## EXERCISE OBJECTIVE:
Repeat each entry in the listing word for word.
Start of DATA LISTING
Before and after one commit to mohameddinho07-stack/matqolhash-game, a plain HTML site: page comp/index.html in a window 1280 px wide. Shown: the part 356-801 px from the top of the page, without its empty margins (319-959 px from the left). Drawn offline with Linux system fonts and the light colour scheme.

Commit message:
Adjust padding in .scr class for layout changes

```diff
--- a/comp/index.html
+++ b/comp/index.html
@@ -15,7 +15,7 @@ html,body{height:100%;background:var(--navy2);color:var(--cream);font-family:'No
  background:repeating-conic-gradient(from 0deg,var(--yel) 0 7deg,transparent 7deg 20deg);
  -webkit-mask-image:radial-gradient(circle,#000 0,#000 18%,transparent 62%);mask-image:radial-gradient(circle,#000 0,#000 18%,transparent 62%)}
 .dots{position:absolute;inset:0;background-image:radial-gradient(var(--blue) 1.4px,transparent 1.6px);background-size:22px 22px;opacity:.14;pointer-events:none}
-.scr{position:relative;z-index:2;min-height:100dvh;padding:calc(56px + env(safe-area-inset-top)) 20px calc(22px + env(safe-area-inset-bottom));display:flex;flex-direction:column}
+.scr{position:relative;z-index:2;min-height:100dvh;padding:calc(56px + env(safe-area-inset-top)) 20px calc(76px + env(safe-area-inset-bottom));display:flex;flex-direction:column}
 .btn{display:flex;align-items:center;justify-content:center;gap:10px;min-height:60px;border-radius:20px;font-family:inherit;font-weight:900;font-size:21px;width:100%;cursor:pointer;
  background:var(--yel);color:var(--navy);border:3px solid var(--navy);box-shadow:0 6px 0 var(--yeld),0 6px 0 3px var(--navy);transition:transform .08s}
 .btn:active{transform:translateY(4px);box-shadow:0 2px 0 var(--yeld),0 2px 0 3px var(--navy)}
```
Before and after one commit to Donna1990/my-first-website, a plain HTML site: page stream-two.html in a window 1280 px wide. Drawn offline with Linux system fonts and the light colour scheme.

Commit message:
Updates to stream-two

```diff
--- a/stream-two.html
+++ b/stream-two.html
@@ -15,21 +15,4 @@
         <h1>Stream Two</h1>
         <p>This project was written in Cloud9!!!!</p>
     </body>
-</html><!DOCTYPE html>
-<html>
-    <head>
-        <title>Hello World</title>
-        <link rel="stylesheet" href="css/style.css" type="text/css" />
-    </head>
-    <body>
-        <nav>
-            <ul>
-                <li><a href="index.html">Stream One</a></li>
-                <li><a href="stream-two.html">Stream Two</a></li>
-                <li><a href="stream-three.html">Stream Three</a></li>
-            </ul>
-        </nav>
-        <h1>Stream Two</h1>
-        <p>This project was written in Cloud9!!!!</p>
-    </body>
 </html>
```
End of DATA LISTING
## RESPONSE TO THIS EXERCISE:
Before and after one commit to mohameddinho07-stack/matqolhash-game, a plain HTML site: page comp/index.html in a window 1280 px wide. Shown: the part 356-801 px from the top of the page, without its empty margins (319-959 px from the left). Drawn offline with Linux system fonts and the light colour scheme.

Commit message:
Adjust padding in .scr class for layout changes

```diff
--- a/comp/index.html
+++ b/comp/index.html
@@ -15,7 +15,7 @@ html,body{height:100%;background:var(--navy2);color:var(--cream);font-family:'No
  background:repeating-conic-gradient(from 0deg,var(--yel) 0 7deg,transparent 7deg 20deg);
  -webkit-mask-image:radial-gradient(circle,#000 0,#000 18%,transparent 62%);mask-image:radial-gradient(circle,#000 0,#000 18%,transparent 62%)}
 .dots{position:absolute;inset:0;background-image:radial-gradient(var(--blue) 1.4px,transparent 1.6px);background-size:22px 22px;opacity:.14;pointer-events:none}
-.scr{position:relative;z-index:2;min-height:100dvh;padding:calc(56px + env(safe-area-inset-top)) 20px calc(22px + env(safe-area-inset-bottom));display:flex;flex-direction:column}
+.scr{position:relative;z-index:2;min-height:100dvh;padding:calc(56px + env(safe-area-inset-top)) 20px calc(76px + env(safe-area-inset-bottom));display:flex;flex-direction:column}
 .btn{display:flex;align-items:center;justify-content:center;gap:10px;min-height:60px;border-radius:20px;font-family:inherit;font-weight:900;font-size:21px;width:100%;cursor:pointer;
  background:var(--yel);color:var(--navy);border:3px solid var(--navy);box-shadow:0 6px 0 var(--yeld),0 6px 0 3px var(--navy);transition:transform .08s}
 .btn:active{transform:translateY(4px);box-shadow:0 2px 0 var(--yeld),0 2px 0 3px var(--navy)}
```
Before and after one commit to Donna1990/my-first-website, a plain HTML site: page stream-two.html in a window 1280 px wide. Drawn offline with Linux system fonts and the light colour scheme.

Commit message:
Updates to stream-two

```diff
--- a/stream-two.html
+++ b/stream-two.html
@@ -15,21 +15,4 @@
         <h1>Stream Two</h1>
         <p>This project was written in Cloud9!!!!</p>
     </body>
-</html><!DOCTYPE html>
-<html>
-    <head>
-        <title>Hello World</title>
-        <link rel="stylesheet" href="css/style.css" type="text/css" />
-    </head>
-    <body>
-        <nav>
-            <ul>
-                <li><a href="index.html">Stream One</a></li>
-                <li><a href="stream-two.html">Stream Two</a></li>
-                <li><a href="stream-three.html">Stream Three</a></li>
-            </ul>
-        </nav>
-        <h1>Stream Two</h1>
-        <p>This project was written in Cloud9!!!!</p>
-    </body>
 </html>
```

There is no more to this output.